The previous day my husband and kids decided they wanted to take a quick 24 hour trip to Newport, Rhode Island. They planned to take our Boston Whaler fishing boat there, and dock at a Marina that has a hotel where they would get a room for the night, and return on Sunday morning. My family loves Newport and it has been too many years since we have been there. We enjoy the restaurants, the Mansion tours, and the kids love the Arcade across from the wharf. This all sounded like a wonderful plan except...I hate riding in that boat. It’s fine for a local ride or fishing outing, but 2 hours in the ocean? I feared that I would be too nervous, tense and potentially seasick. I was getting so stressed about it that I decided I would not join them on this rendezvous. I certainly had many things to get done anyway, and with everyone out of the house, I could accomplish a lot (so I thought).

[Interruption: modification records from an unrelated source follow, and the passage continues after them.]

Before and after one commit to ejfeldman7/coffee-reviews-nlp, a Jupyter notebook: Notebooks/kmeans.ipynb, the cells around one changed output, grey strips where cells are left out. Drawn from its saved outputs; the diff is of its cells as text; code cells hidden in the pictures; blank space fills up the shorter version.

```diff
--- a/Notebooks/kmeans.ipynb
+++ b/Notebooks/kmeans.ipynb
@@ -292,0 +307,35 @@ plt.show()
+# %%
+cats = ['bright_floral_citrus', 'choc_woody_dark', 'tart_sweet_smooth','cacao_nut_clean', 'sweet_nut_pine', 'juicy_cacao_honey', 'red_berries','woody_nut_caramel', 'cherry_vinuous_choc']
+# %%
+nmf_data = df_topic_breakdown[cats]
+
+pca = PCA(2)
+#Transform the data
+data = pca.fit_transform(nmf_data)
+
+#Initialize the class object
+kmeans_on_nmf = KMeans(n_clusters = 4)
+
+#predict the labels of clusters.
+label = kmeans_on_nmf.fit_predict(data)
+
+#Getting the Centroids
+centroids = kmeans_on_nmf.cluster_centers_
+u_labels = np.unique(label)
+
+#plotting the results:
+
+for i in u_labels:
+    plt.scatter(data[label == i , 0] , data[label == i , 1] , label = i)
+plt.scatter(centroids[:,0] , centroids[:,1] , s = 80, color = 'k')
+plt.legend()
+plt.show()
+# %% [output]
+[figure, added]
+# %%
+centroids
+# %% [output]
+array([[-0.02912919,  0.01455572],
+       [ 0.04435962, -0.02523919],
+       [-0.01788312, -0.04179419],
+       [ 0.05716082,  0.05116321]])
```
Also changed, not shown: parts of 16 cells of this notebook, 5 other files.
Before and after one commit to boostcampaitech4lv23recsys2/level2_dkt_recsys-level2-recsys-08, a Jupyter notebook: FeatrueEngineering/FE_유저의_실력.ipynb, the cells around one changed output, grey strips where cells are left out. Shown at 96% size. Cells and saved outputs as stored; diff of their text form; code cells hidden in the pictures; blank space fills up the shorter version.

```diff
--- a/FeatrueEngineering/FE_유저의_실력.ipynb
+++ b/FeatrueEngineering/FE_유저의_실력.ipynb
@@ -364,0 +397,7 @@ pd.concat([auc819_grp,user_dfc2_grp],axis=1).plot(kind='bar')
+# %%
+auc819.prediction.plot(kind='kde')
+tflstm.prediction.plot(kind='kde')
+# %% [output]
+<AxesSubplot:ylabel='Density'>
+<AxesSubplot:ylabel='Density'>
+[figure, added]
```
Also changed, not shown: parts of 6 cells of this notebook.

But the next day (since they had left early), I woke up to a very, very quiet house. This was nice for about an hour, but then I started to become lonely. I missed them. I didn’t like the feeling of being all alone and I began to imagine being old and wondered if I will be lonely when I’m old. This quietness, this loneliness, brought me back to my childhood. I was lonely as an only child and became even lonelier after my father died. Yes, I had a lonely childhood and I started to fear that I could be lonely again someday. I was feeing lonesome and I was looking for shopping to make me feel better. I could shop for outfits that I would wear out with my friends, or to dinner with my family, or even just to work lunch duty at my youngest child’s school. Those activities would not be lonely.
What else could I have done besides go online to help ease my emotions that day? I could have taken the time to sit with my loneliness for a bit. Acknowledge it, think about it and understand that it is okay to feel lonely. Just because I was alone did not mean I was abandoned. I could have called a good friend or my favorite Aunt, who would always make me smile and who would have told me “you are alone for ONE DAY! Take advantage of the peace and quiet! Make yourself a cup of tea!” As soon as I realized I didn’t really have it in me to deal with the laundry or clean out those drawers, I could have given myself permission to change my plans for the day, then perhaps I wouldn’t have spent three hours avoiding the tasks!
I need to be kind to myself and understand that it’s okay to feel whatever I am feeling. It’s also okay to feel lonely. In fact, loneliness can help to heal us. It gives us a chance to be just with ourselves! An opportunity to focus on what is inside us without all the distractions of our usual busy, interactive days, where we may be more focused on what we need to say or do for others around us….our boss, our kids, our friends and neighbors. Alain de Botton, founder of The School of Life says,
“In these lonely, isolated places, we have an opportunity to meet with bits of ourselves, with which the routines of daily life don’t allow us to commune. We are recovering a sense of who we are, turning over memories and plans, regrets and excitements, without any pressure to be reassuring, purposeful or just so-called normal”
Twenty four hours alone actually went by rather quickly, and I did eventually clean out those drawers and catch up on that laundry before the week was over. Thanks to a friend’s recommendation, I began reading a book called “Eleanor Oliphant is Completely Fine” by Gail Honeyman. This book is what I reached for all week, every time I felt the urge to go online and shop!
As for today, I am feeling a bit sad because tomorrow my oldest son returns back to college…400 miles away. Then two days later my daughter moves back into her dorm. I still have two sons at home, but decreasing the house traffic by two makes a huge difference. My son can’t wait to get back on campus with his teammates and knowing he is happy makes it easier for me to let go. I don’t usually have much difficulty letting my daughter go, because she is only 70 miles away and I could drive to meet her for lunch or dinner on any given day (not that I've ever done that...but I could!). She’ll text me outfit choices to get my opinion, or a picture of a new pimple that showed up on her face. She’ll call me from the supermarket to ask me which brand of pasta to buy. I’ll send her picture of shoes I’ve bought to get her opinion. When she’s in school, it simply feels like she is in the next room and since she is only an hour and a half away, she comes home for many weekends.
September will arrive and the house will be much quieter now, there will be less random shoes and pool towels scattered around, less laundry to do, and the grocery bill will shrink. Still, there is something comforting when you put your head on your pillow at night, knowing all your kids are under the same roof dreaming, and that I will miss terribly.